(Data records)

== Segment start ==

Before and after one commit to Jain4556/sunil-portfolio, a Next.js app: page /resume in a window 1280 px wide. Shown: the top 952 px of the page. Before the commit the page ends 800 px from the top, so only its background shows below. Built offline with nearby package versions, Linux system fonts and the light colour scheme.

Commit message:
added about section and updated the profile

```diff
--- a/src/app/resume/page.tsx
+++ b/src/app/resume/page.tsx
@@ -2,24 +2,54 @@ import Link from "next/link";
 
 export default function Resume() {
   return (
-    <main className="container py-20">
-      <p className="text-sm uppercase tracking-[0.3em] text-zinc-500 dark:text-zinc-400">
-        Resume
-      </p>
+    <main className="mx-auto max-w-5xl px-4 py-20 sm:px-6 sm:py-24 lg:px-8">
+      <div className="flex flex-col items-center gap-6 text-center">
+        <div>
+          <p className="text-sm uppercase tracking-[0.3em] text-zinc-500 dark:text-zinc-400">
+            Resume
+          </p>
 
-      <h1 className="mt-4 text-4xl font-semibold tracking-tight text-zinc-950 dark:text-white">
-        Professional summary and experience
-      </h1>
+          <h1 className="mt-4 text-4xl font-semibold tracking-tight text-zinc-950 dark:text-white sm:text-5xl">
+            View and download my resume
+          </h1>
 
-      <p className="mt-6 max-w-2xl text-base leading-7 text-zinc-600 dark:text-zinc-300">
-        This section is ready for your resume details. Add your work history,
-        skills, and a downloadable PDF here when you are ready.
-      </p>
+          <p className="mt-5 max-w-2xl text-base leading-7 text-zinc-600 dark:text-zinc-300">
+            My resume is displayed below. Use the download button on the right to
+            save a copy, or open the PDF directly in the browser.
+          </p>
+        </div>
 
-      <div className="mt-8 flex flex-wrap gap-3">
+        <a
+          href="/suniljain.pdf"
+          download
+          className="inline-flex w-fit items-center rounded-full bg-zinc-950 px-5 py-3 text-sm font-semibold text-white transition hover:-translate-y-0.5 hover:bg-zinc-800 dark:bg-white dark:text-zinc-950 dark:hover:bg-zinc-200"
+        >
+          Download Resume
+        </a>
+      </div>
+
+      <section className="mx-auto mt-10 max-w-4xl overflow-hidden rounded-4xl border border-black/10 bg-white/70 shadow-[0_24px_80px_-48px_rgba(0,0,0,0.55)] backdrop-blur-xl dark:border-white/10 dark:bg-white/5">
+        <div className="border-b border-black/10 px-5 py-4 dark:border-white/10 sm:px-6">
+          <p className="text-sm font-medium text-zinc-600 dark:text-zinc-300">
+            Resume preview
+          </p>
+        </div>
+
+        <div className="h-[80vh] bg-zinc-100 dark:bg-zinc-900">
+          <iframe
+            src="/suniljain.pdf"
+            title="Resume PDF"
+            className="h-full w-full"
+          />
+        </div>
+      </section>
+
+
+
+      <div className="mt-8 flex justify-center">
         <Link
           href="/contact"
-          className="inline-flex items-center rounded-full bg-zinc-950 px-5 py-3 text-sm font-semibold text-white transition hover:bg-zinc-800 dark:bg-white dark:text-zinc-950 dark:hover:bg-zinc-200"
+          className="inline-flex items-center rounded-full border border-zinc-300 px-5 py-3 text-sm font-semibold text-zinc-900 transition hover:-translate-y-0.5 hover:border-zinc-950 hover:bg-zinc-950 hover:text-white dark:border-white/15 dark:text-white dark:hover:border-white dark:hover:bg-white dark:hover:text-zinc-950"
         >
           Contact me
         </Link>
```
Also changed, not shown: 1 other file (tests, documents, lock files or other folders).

== Segment end ==

Action item: A verbatim copy of all the entries is the expected result.

The completed task:
Before and after one commit to Jain4556/sunil-portfolio, a Next.js app: page /resume in a window 1280 px wide. Shown: the top 952 px of the page. Before the commit the page ends 800 px from the top, so only its background shows below. Built offline with nearby package versions, Linux system fonts and the light colour scheme.

Commit message:
added about section and updated the profile

```diff
--- a/src/app/resume/page.tsx
+++ b/src/app/resume/page.tsx
@@ -2,24 +2,54 @@ import Link from "next/link";
 
 export default function Resume() {
   return (
-    <main className="container py-20">
-      <p className="text-sm uppercase tracking-[0.3em] text-zinc-500 dark:text-zinc-400">
-        Resume
-      </p>
+    <main className="mx-auto max-w-5xl px-4 py-20 sm:px-6 sm:py-24 lg:px-8">
+      <div className="flex flex-col items-center gap-6 text-center">
+        <div>
+          <p className="text-sm uppercase tracking-[0.3em] text-zinc-500 dark:text-zinc-400">
+            Resume
+          </p>
 
-      <h1 className="mt-4 text-4xl font-semibold tracking-tight text-zinc-950 dark:text-white">
-        Professional summary and experience
-      </h1>
+          <h1 className="mt-4 text-4xl font-semibold tracking-tight text-zinc-950 dark:text-white sm:text-5xl">
+            View and download my resume
+          </h1>
 
-      <p className="mt-6 max-w-2xl text-base leading-7 text-zinc-600 dark:text-zinc-300">
-        This section is ready for your resume details. Add your work history,
-        skills, and a downloadable PDF here when you are ready.
-      </p>
+          <p className="mt-5 max-w-2xl text-base leading-7 text-zinc-600 dark:text-zinc-300">
+            My resume is displayed below. Use the download button on the right to
+            save a copy, or open the PDF directly in the browser.
+          </p>
+        </div>
 
-      <div className="mt-8 flex flex-wrap gap-3">
+        <a
+          href="/suniljain.pdf"
+          download
+          className="inline-flex w-fit items-center rounded-full bg-zinc-950 px-5 py-3 text-sm font-semibold text-white transition hover:-translate-y-0.5 hover:bg-zinc-800 dark:bg-white dark:text-zinc-950 dark:hover:bg-zinc-200"
+        >
+          Download Resume
+        </a>
+      </div>
+
+      <section className="mx-auto mt-10 max-w-4xl overflow-hidden rounded-4xl border border-black/10 bg-white/70 shadow-[0_24px_80px_-48px_rgba(0,0,0,0.55)] backdrop-blur-xl dark:border-white/10 dark:bg-white/5">
+        <div className="border-b border-black/10 px-5 py-4 dark:border-white/10 sm:px-6">
+          <p className="text-sm font-medium text-zinc-600 dark:text-zinc-300">
+            Resume preview
+          </p>
+        </div>
+
+        <div className="h-[80vh] bg-zinc-100 dark:bg-zinc-900">
+          <iframe
+            src="/suniljain.pdf"
+            title="Resume PDF"
+            className="h-full w-full"
+          />
+        </div>
+      </section>
+
+
+
+      <div className="mt-8 flex justify-center">
         <Link
           href="/contact"
-          className="inline-flex items-center rounded-full bg-zinc-950 px-5 py-3 text-sm font-semibold text-white transition hover:bg-zinc-800 dark:bg-white dark:text-zinc-950 dark:hover:bg-zinc-200"
+          className="inline-flex items-center rounded-full border border-zinc-300 px-5 py-3 text-sm font-semibold text-zinc-900 transition hover:-translate-y-0.5 hover:border-zinc-950 hover:bg-zinc-950 hover:text-white dark:border-white/15 dark:text-white dark:hover:border-white dark:hover:bg-white dark:hover:text-zinc-950"
         >
           Contact me
         </Link>
```
Also changed, not shown: 1 other file (tests, documents, lock files or other folders).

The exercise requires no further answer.